Frozen may work for Queen Elsa in the Pixar movie of the same name, but for us mere mortals, ice can register anywhere from frustrating to down right deadly on our “What I Hate About Winter” list. Unless you are strapping on skates right now, you might want to note here some ways to avoid frozen water problems.

Go look at your roof. If there’s no snow on the shingles but snow on the overhangs, you’re a candidate for ice dams. When a home has a poorly insulated roof, it will melt the snow on it. The resulting water hits cold overhanging gutters and freezes if it’s below freezing outside (32 degrees F, 0 degrees C). The result is an ice dam, which backs up water onto and under the shingles. You’ll notice it when it starts dripping in the house. Avoid ice dams by Insulating your roof adequately. It it has already snowed, remove snow from the roof as soon as it falls. Use a roof rake or hire a professional keep your shingles clear and your gutters safe.

Unfortunately we don’t have Elsa’s ability to make frozen things such as frozen water pipes thaw with an act of true love. When the weather gets cold like it did recently in the Hudson Valley, you can check your pipes by running your faucets on hot and cold to see if water is flowing properly. For those with hot water heat, cold radiators in your home or its zones can indicate a blocked flow of water caused by frozen pipes. To avoide frozen pipes at home, keep your home no colder than 64 degrees. Insulate any pipes that traverse unheated places in your home (crawl spaces, attics etc.) with pipe insulation or heat tape.

If your pipes are frozen, first, shut off all water leading into your water system to prevent or aleviate water damage. Then call a plumber to locate and aleviate the problem. If you do decide to melt ice in a faucet or pipe, use a hair dryer, not an electrical heater or open flame.

You’re in a hurry, and your car windscreen is covered in ice. You have to GO! Don’t be tempted to douse it with a bucket of hot water. Scalding water may cause your windscreen to crack because of the temperature difference. And if you have any annoying little “dings” from gravel or stones in your glass, hot water may find its way in and re-freeze, causing those dings to grow and be even more annoying. Get out the scraper and put your back into it!

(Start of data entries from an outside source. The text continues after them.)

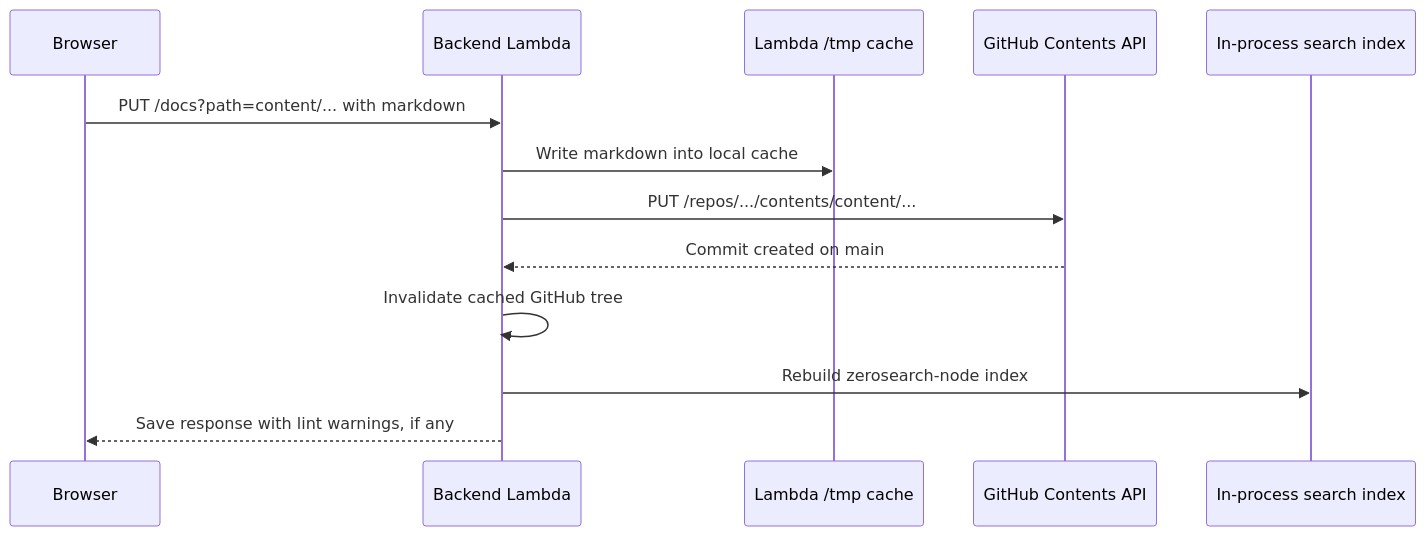
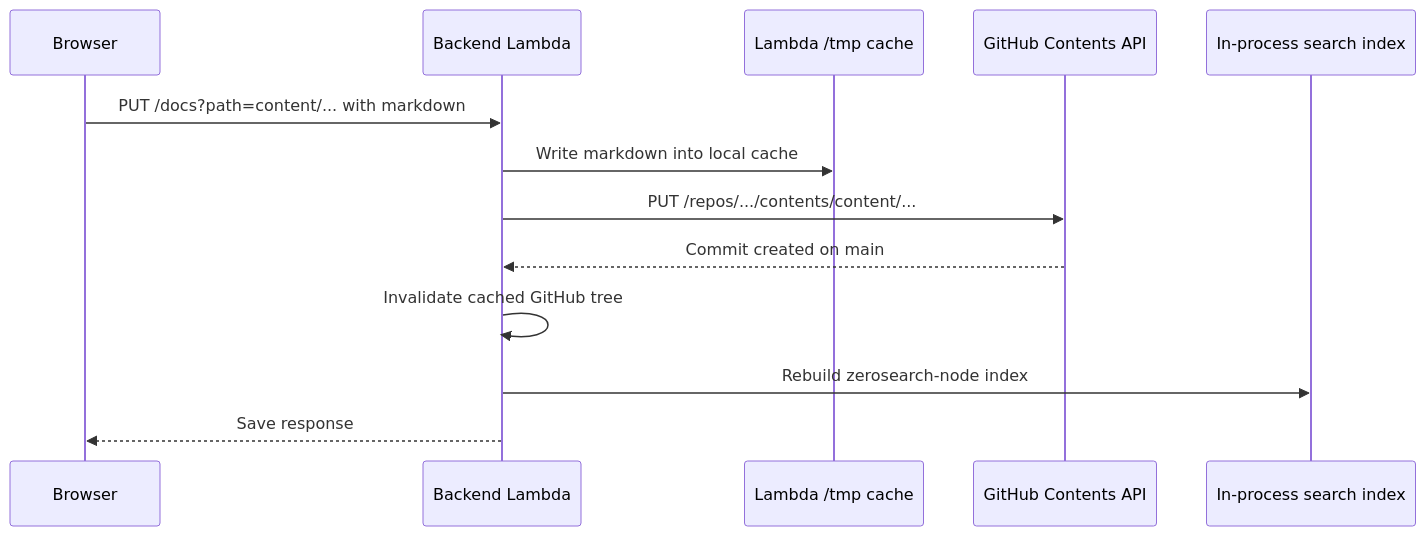
The second of 6 diagrams in docs/architecture.md (DataTalksClub/dataops), drawn with Mermaid before and after one commit. The commit also changed other lines of this file and 6 other files, not shown here.

````diff
--- a/docs/architecture.md
+++ b/docs/architecture.md
@@ -85,16 +85,16 @@
 ```mermaid
 sequenceDiagram
   participant U as Browser
   participant L as Backend Lambda
   participant T as Lambda /tmp cache
   participant G as GitHub Contents API
   participant I as In-process search index
 
   U->>L: PUT /docs?path=content/... with markdown
   L->>T: Write markdown into local cache
   L->>G: PUT /repos/.../contents/content/...
   G-->>L: Commit created on main
   L->>L: Invalidate cached GitHub tree
   L->>I: Rebuild zerosearch-node index
-  L-->>U: Save response with lint warnings, if any
+  L-->>U: Save response
 ```
````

DON’T try to clear ice or snow with the windshield wipers. If they are frozen to the glass, you may succeed in bending the axle of the windshield wiper motor. These motors are much more powerful than many people realize, and can easily bend the connecting arms. Prevent this by leaving wiper blades in their “up” position off the glass when freezing rain or heavy wet snow are in the forecast.

Driving in winter can be a challenge, so don’t assume the road ahead of you is clear enough for posted speeds. Black ice can hide under a freshly fallen coating of the white stuff. Keep a steady speed and drive below the posted limits when roads are icy or the threat of ice is possible.

For more information or questions about this article, contact Vanessa Saunders, CEO and Principle Broker, GPS Real Estate.